BEGIN Recorded data

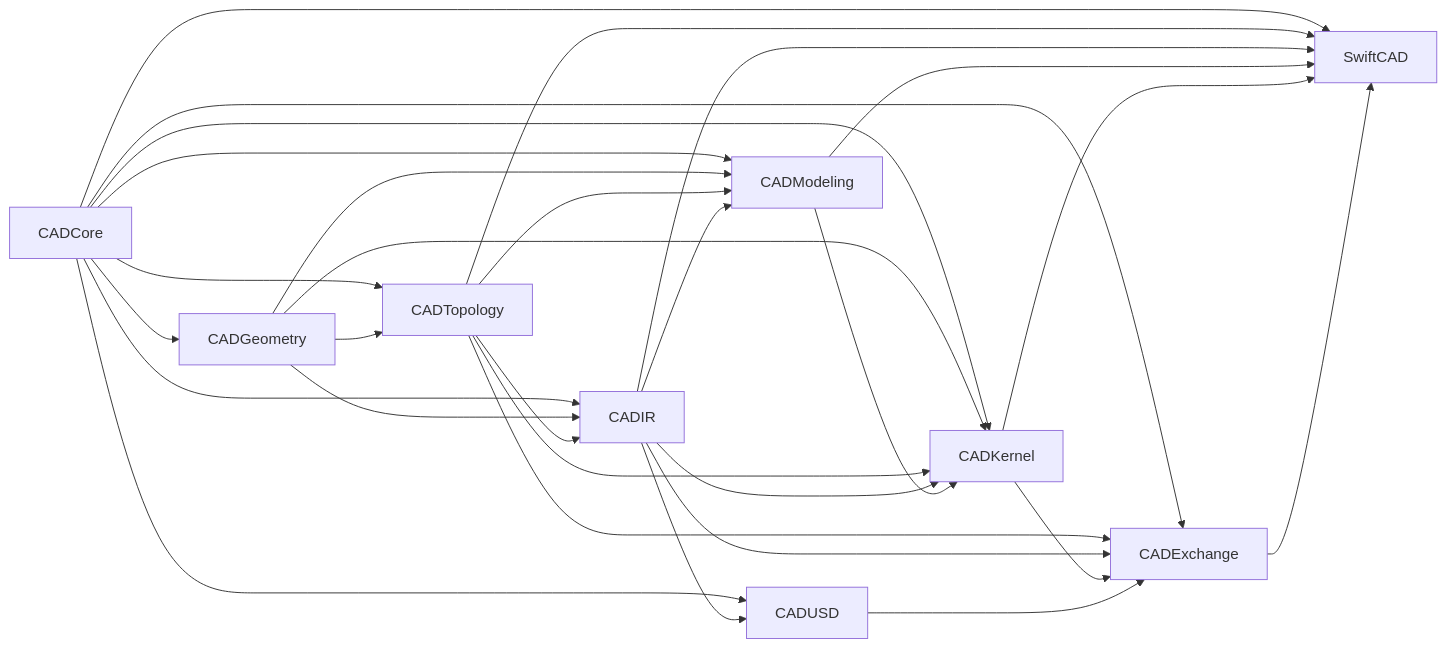
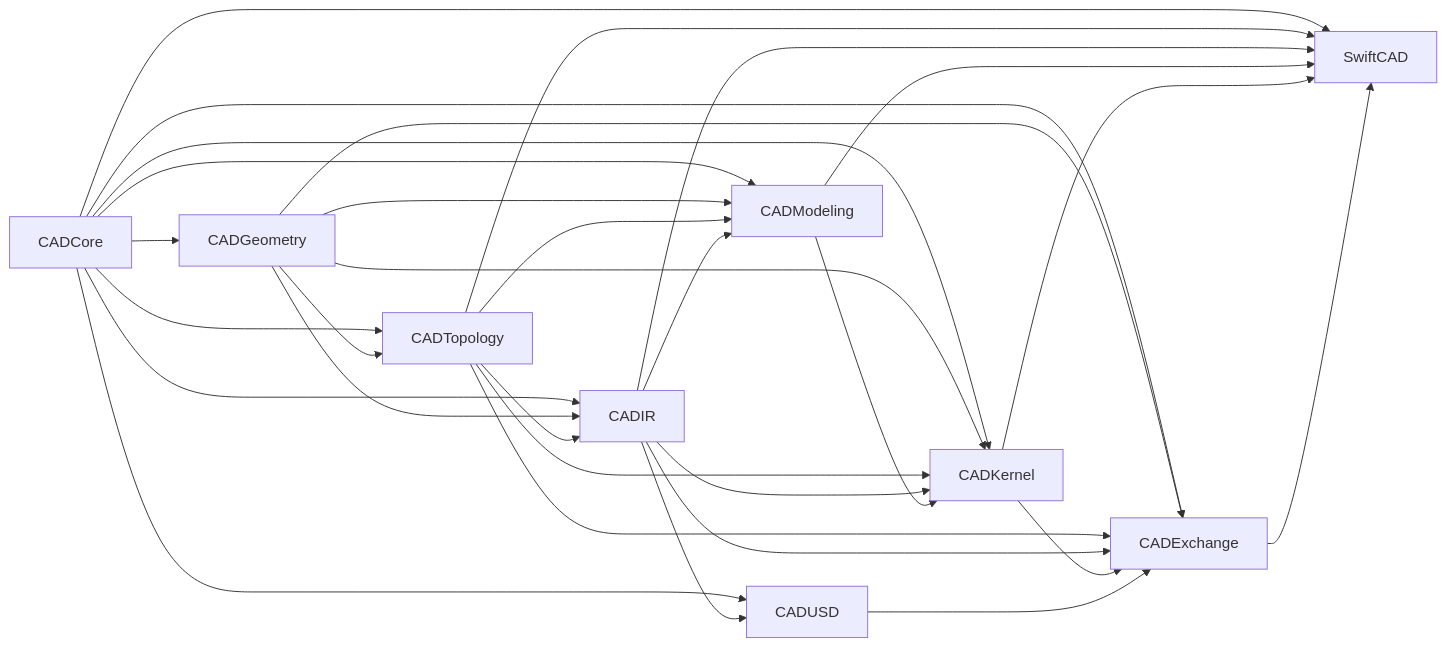
One commit to 1amageek/swift-CAD changed the second of 4 diagrams in README.md. Above: the diagram before and after it, drawn with Mermaid. The commit also changed other lines of this file and 129 other files, not shown here.

````diff
--- a/README.md
+++ b/README.md
@@ -41,31 +41,32 @@
 ```mermaid
 flowchart LR
     CADCore --> CADGeometry["CADGeometry"]
     CADCore --> CADTopology["CADTopology"]
     CADGeometry --> CADTopology
     CADCore --> CADIR["CADIR"]
     CADGeometry --> CADIR
     CADTopology --> CADIR
     CADCore --> CADModeling["CADModeling"]
     CADGeometry --> CADModeling
     CADTopology --> CADModeling
     CADIR --> CADModeling
     CADCore --> CADKernel["CADKernel"]
     CADGeometry --> CADKernel
     CADTopology --> CADKernel
     CADIR --> CADKernel
     CADModeling --> CADKernel
     CADCore --> CADUSD["CADUSD"]
     CADIR --> CADUSD
     CADCore --> CADExchange["CADExchange"]
+    CADGeometry --> CADExchange
     CADTopology --> CADExchange
     CADIR --> CADExchange
     CADKernel --> CADExchange
     CADUSD --> CADExchange
     CADCore --> SwiftCAD["SwiftCAD"]
     CADTopology --> SwiftCAD
     CADIR --> SwiftCAD
     CADModeling --> SwiftCAD
     CADKernel --> SwiftCAD
     CADExchange --> SwiftCAD
 ```
````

END Recorded data

Assignment :: Among the records above, find each line holding the string "CADUSD" and pull it out.

Written solution ::
     CADCore --> CADUSD["CADUSD"]
     CADIR --> CADUSD
     CADUSD --> CADExchange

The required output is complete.